September 1, 1999

The ground cover Aegopodium, also known as goutweed, ashweed, ground ash, ground elder, herb gerard, or bishop’s weed, can grow in most soil types and in either sunny or shady locations. However, the variegated form that is used most often in gardens is prone to scorch in sunny locations. The usual foliage color is green with white markings, but when they are scorched, the leaves develop brown edges. The leaves then become entirely brown, giving the plant a weak, thinned appearance. We usually see this injury when hot, dry weather follows a time of very lush growth (the usual July or August weather in Illinois). Whenever the foliage looks bad during the growing season, mow it off to encourage new growth and a dense habit. Avoid mowing so low that you injure the crowns and kill the plants.
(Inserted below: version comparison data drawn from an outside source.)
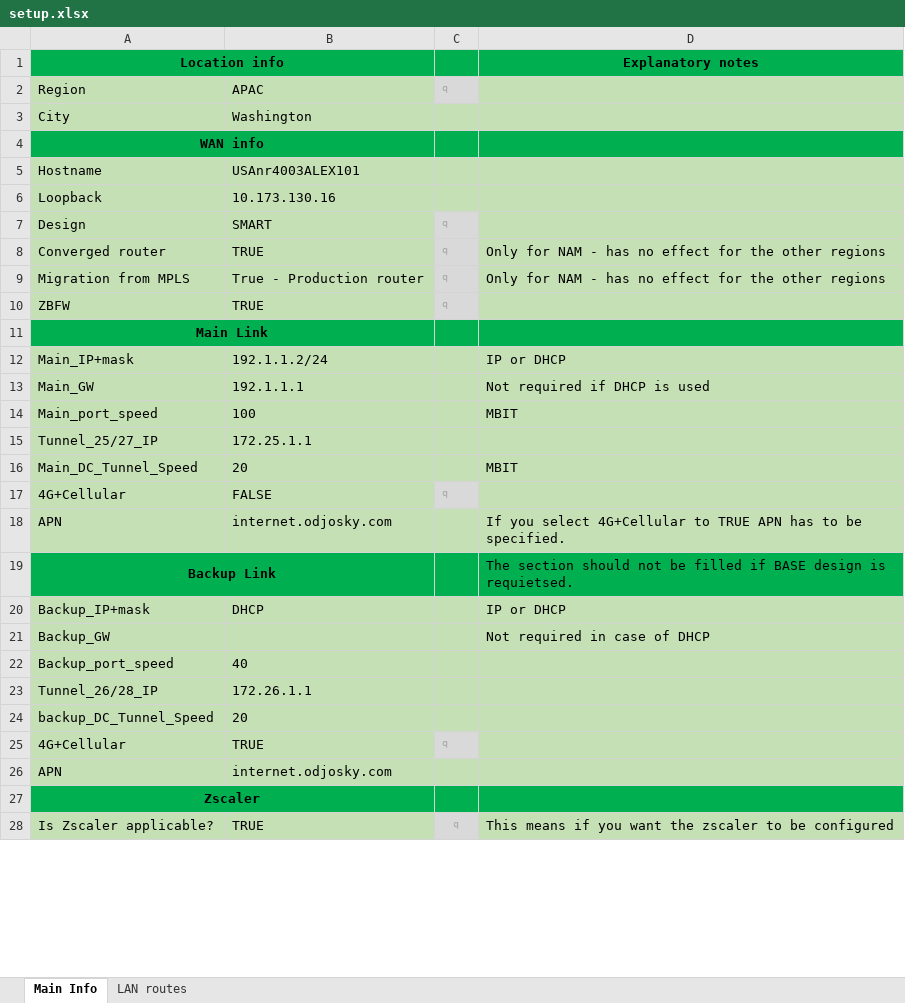
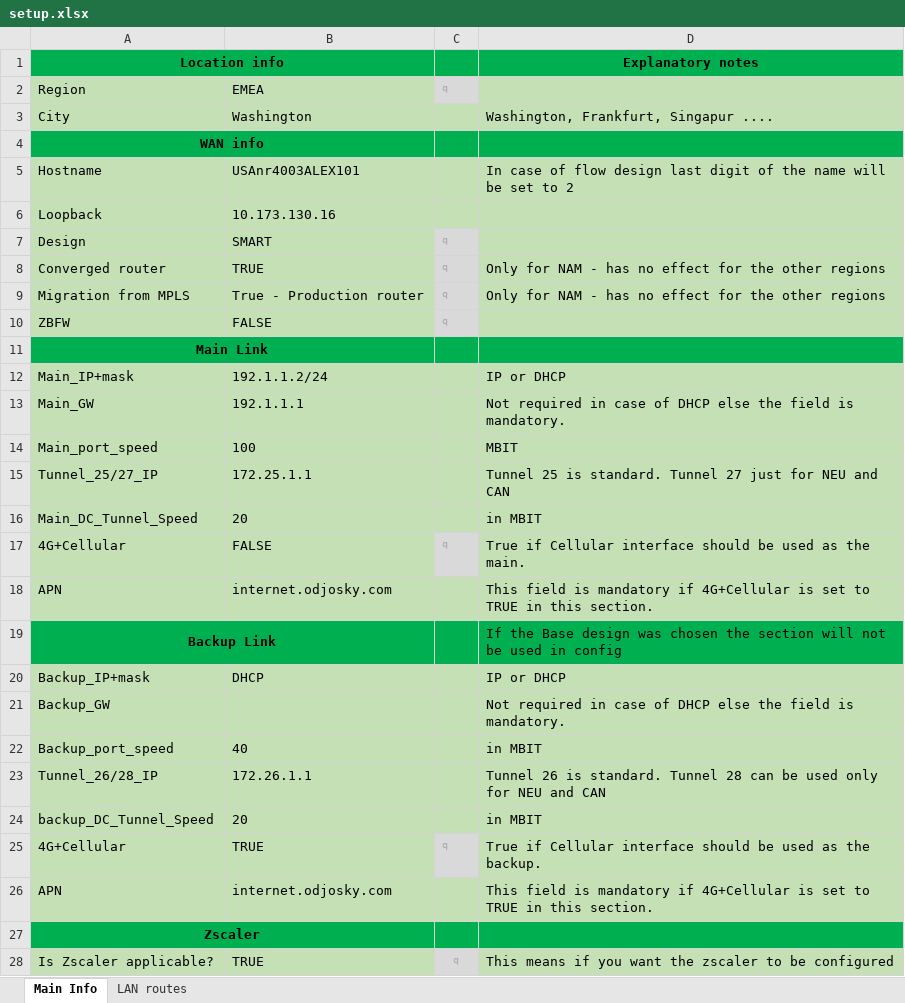
Before and after one commit to BraniH/DMVPN_Configurator, an Excel workbook: setup.xlsx, sheet Main Info, drawn as a sheet; only a part is shown; values as stored, in another font and other column widths than the file's, no borders; the diff covers the shown part only; the diff names each change by its address in the sheet, - before the commit and + after, or states it on an @@ line.

```diff
--- a/setup.xlsx (sheet Main Info)
+++ b/setup.xlsx (sheet Main Info)
-B2: APAC
+B2: EMEA
-D3 (Explanatory notes): (empty)
+D3 (Explanatory notes): Washington, Frankfurt, Singapur ....
-D5 (Explanatory notes): (empty)
+D5 (Explanatory notes): In case of flow design last digit of the name will be set to 2
-B10: TRUE
+B10: FALSE
-D13 (Explanatory notes): Not required if DHCP is used
+D13 (Explanatory notes): Not required in case of DHCP else the field is mandatory.
-D15 (Explanatory notes): (empty)
+D15 (Explanatory notes): Tunnel 25 is standard. Tunnel 27 just for NEU and CAN
-D16 (Explanatory notes): MBIT
+D16 (Explanatory notes): in MBIT
-D17 (Explanatory notes): (empty)
+D17 (Explanatory notes): True if Cellular interface should be used as the main.
-D18 (Explanatory notes): If you select 4G+Cellular to TRUE APN has to be specified.
+D18 (Explanatory notes): This field is mandatory if 4G+Cellular is set to TRUE in this section.
-D19 (Explanatory notes): The section should not be filled if BASE design is requietsed.
+D19 (Explanatory notes): If the Base design was chosen the section will not be used in config
-D21 (Explanatory notes): Not required in case of DHCP
+D21 (Explanatory notes): Not required in case of DHCP else the field is mandatory.
-D22 (Explanatory notes): (empty)
+D22 (Explanatory notes): in MBIT
-D23 (Explanatory notes): (empty)
+D23 (Explanatory notes): Tunnel 26 is standard. Tunnel 28 can be used only for NEU and CAN
-D24 (Explanatory notes): (empty)
+D24 (Explanatory notes): in MBIT
-D25 (Explanatory notes): (empty)
+D25 (Explanatory notes): True if Cellular interface should be used as the backup.
-D26 (Explanatory notes): (empty)
+D26 (Explanatory notes): This field is mandatory if 4G+Cellular is set to TRUE in this section.
```
Also changed, not shown: 1 added row and 5 edited cells elsewhere in this sheet, 2 other files.
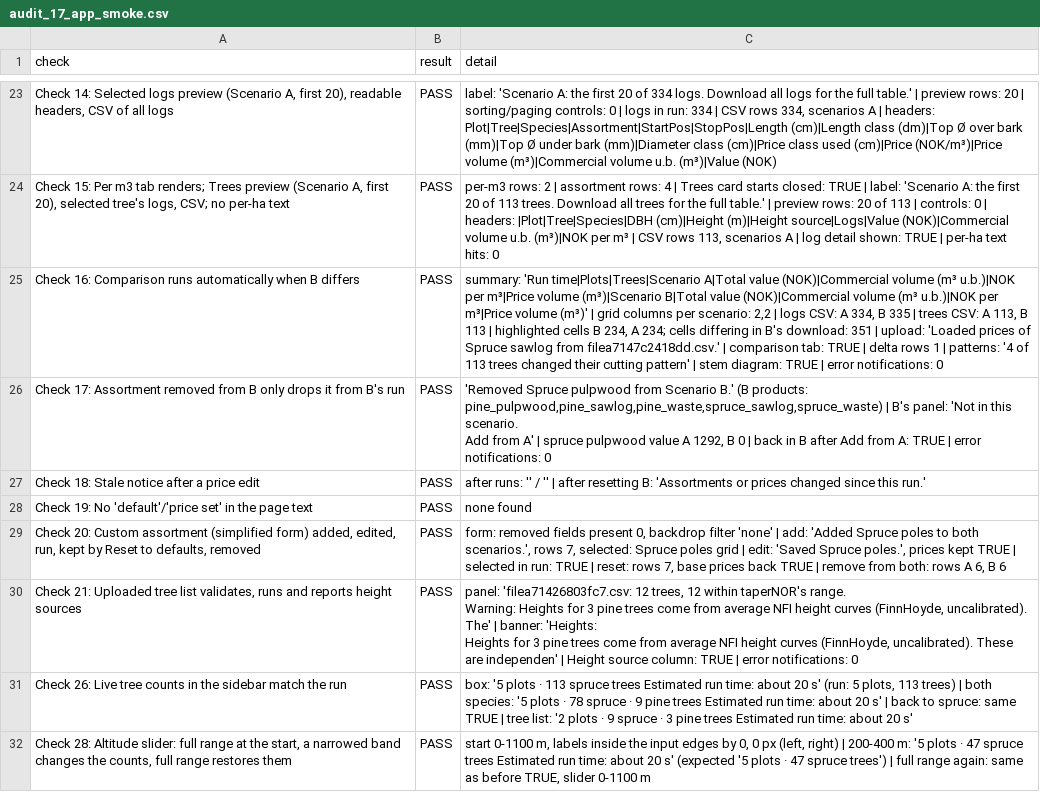
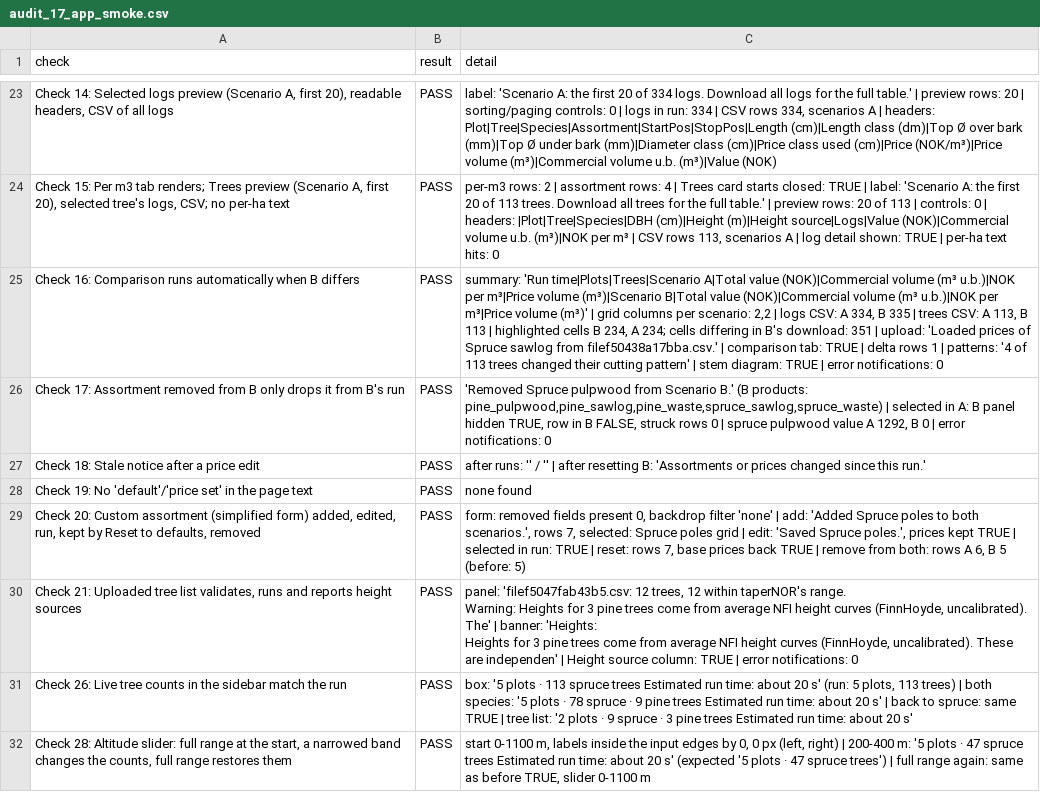
Before and after one commit to SmartForest-no/optBuck, a CSV file: outputs/app_smoke/audit_17_app_smoke.csv, drawn as a sheet; only a part is shown, gaps mark what is left out; ↵ is a line break in a cell; the diff covers the shown part only; the diff names each change by its address in the sheet, - before the commit and + after, or states it on an @@ line.

```diff
--- a/outputs/app_smoke/audit_17_app_smoke.csv
+++ b/outputs/app_smoke/audit_17_app_smoke.csv
-C25 (detail): …sawlog from filea7147c2418dd.csv.' | comparison…
+C25 (detail): …sawlog from filef50438a17bba.csv.' | comparison…
-C26 (detail): …pine_pulpwood,pine_sawlog,pine_waste,spruce_sawlog,spruce_waste) | B's panel: 'Not in this scenario. ↵ Add from A' | spruce pulpwood value A 1292, B 0 | back in B after Add from A: TRUE | error…
+C26 (detail): …pine_pulpwood,pine_sawlog,pine_waste,spruce_sawlog,spruce_waste) | selected in A: B panel hidden TRUE, row in B FALSE, struck rows 0 | spruce pulpwood value A 1292, B 0 | error…
-C29 (detail): …6, B 6
+C29 (detail): …6, B 5 (before: 5)
-C30 (detail): panel: 'filea71426803fc7.csv: 12 trees,…
+C30 (detail): panel: 'filef5047fab43b5.csv: 12 trees,…
```
Also changed, not shown: 4 edited cells elsewhere in this file, outputs/hpr_import/audit_25_hpr_import.csv, outputs/sampled_plot_backend_smoke/audit_16_sampled_plot_backend_smoke.csv, 23 other files.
This scorching is not an infectious disease problem.

Author: Nancy Pataky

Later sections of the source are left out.